After the movie, we headed back to the chapel on campus for pizza and a discussion. I didn’t need the pizza to convince my roommates to come with me this time, but it was still a bonus. Who can resist Domino’s? The discussion bounced between professor, black student, white student, foreign student, and so on and back around. It became incredibly clear that the segregation and discrimination King fought so hard for during the civil rights movement in Selma, is still as present, if not as violent, in the world today and notably so on Ashland’s campus. Minority students recalled moments of sneers, blatant disrespect, eye-contact avoidance, and snide comments from white students—not all white students, but white students all the same. My roommate and I grew up in a suburb of Youngstown, Ohio. Youngstown: Murder Capital USA, #9 on the list of bleakest places not to live, prone to crime, racial violence, drug abuse and a blaring overuse of racial slurs. Austintown, where I grew up, isn’t Youngstown. A quiet suburb with a Wal-Mart, a few too many coffee shop chains—here’s looking at you, Dunkin’—and a public school system with an “Excellent” rating by the OBOE. When Austintown schools applied open enrollment policies, allowing students from other schools districts to voucher into the system, “Little Africa” developed in the cafeteria. Students from Youngstown’s inner city school system did not integrate into Austintown as expected; rather, these open enrollment kids, most of them minority students, stuck together in classes, athletics and social settings, such as lunch time. What ensued, therefore, was a section of the cafeteria of about 8 tables in the corner dominated by Hispanic and African-American students and the not-so-endearing term “Little Africa.”
What I now notice is the same thing occurring in Convo, Ashland University’s cafeteria.

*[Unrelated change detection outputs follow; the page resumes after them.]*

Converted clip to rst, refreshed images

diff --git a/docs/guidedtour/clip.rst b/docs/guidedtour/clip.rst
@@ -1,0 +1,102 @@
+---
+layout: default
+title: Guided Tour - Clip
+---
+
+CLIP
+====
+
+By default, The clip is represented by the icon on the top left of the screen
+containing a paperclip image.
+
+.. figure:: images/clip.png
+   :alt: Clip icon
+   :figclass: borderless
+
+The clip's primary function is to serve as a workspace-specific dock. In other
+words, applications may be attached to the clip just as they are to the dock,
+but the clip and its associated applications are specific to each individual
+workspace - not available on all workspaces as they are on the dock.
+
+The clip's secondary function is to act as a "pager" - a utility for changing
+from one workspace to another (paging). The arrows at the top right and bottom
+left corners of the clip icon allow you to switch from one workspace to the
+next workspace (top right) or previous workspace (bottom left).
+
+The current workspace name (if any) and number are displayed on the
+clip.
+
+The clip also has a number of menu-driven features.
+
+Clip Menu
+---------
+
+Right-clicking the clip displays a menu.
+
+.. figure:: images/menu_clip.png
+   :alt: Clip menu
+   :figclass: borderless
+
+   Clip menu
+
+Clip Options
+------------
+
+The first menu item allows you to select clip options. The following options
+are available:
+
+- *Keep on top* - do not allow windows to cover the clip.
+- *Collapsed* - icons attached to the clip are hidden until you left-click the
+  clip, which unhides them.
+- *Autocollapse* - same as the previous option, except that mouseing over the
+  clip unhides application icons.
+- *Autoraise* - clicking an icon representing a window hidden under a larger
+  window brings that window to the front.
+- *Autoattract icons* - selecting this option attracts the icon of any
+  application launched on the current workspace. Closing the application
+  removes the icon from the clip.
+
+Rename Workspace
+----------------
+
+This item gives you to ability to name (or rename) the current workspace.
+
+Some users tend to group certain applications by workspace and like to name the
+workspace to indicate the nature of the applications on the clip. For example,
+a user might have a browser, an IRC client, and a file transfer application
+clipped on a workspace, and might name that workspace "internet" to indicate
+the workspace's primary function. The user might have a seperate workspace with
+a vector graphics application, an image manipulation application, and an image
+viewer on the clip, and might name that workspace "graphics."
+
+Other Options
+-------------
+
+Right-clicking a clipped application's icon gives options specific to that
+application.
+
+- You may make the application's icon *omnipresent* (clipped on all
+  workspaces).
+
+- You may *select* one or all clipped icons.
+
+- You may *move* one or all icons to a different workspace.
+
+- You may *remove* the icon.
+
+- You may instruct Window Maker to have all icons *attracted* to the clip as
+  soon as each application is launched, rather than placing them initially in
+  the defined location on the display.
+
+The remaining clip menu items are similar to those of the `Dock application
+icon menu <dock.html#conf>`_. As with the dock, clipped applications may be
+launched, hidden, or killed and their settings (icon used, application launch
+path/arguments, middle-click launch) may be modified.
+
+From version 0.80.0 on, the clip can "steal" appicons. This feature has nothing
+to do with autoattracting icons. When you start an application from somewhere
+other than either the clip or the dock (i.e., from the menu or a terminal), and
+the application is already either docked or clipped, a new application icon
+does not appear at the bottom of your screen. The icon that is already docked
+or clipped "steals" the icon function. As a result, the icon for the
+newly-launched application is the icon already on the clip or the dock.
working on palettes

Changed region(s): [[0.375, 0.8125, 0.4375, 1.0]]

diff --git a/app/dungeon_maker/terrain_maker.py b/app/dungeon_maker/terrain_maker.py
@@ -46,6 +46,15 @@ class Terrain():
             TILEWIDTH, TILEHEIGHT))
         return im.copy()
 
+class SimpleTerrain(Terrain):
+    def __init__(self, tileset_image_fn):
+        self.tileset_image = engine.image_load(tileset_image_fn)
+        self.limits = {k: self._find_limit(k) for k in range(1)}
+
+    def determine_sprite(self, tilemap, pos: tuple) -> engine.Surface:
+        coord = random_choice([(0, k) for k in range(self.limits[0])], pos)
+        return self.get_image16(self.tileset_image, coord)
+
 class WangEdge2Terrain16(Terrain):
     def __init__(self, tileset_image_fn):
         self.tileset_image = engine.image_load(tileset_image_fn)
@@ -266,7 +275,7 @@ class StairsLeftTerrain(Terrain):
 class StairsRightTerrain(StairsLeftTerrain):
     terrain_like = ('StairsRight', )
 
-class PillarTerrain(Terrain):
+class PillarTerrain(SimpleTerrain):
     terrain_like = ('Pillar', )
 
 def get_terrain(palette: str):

Students here know the swim team has their table, the art and drama students tend to sit in the Fishbowl, the exchange and foreign students all sit together in their respective country-of-origin groups, and the black kids sit together. This concept of normal and voluntary segregation was a topic of interest during the conversation following the “Selma” viewing, which leads to the question again: Does racism still exist, or does the fact that this is a “voluntary” form of social grouping make this a justifiable norm?
Emily Wirtz is a student intern with the Ashland Center for Nonviolence.